------ LISTED ENTRIES

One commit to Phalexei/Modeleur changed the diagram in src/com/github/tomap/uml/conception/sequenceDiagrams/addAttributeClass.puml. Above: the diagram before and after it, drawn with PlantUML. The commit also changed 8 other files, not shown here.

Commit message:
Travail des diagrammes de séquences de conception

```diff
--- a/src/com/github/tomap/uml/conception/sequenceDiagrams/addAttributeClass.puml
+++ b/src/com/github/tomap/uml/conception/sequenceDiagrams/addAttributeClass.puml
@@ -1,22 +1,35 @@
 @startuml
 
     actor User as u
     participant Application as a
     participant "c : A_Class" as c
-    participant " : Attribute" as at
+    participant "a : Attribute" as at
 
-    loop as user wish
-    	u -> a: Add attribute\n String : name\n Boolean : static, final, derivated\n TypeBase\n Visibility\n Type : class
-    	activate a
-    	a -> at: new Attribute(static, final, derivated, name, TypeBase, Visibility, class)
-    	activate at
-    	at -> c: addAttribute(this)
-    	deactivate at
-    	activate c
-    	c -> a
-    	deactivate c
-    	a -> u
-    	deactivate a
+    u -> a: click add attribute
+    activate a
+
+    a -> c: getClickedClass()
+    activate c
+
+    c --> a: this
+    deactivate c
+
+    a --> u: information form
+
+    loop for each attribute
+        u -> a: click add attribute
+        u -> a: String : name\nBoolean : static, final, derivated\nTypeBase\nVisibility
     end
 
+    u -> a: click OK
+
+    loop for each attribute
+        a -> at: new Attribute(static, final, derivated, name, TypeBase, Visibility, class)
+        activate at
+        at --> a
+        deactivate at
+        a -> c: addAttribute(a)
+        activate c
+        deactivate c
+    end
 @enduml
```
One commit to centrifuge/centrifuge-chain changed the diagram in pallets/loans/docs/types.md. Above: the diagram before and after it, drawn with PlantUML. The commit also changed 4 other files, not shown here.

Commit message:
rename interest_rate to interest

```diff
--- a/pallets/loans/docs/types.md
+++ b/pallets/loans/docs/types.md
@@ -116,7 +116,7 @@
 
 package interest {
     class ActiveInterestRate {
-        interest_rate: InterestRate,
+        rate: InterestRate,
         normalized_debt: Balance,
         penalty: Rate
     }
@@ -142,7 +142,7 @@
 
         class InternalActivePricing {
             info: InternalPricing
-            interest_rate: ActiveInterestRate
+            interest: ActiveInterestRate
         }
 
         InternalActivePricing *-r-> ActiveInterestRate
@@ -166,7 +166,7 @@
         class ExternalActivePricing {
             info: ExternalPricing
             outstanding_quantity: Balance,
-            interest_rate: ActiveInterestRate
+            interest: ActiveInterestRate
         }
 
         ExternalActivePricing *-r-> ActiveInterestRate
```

------------

INSTRUCTIONS FOR THE TASK:
In the listing above, locate each line with "derivated" and copy it.

EXERCISE OUTPUT:
-    	u -> a: Add attribute\n String : name\n Boolean : static, final, derivated\n TypeBase\n Visibility\n Type : class
-    	a -> at: new Attribute(static, final, derivated, name, TypeBase, Visibility, class)
+        u -> a: String : name\nBoolean : static, final, derivated\nTypeBase\nVisibility
+        a -> at: new Attribute(static, final, derivated, name, TypeBase, Visibility, class)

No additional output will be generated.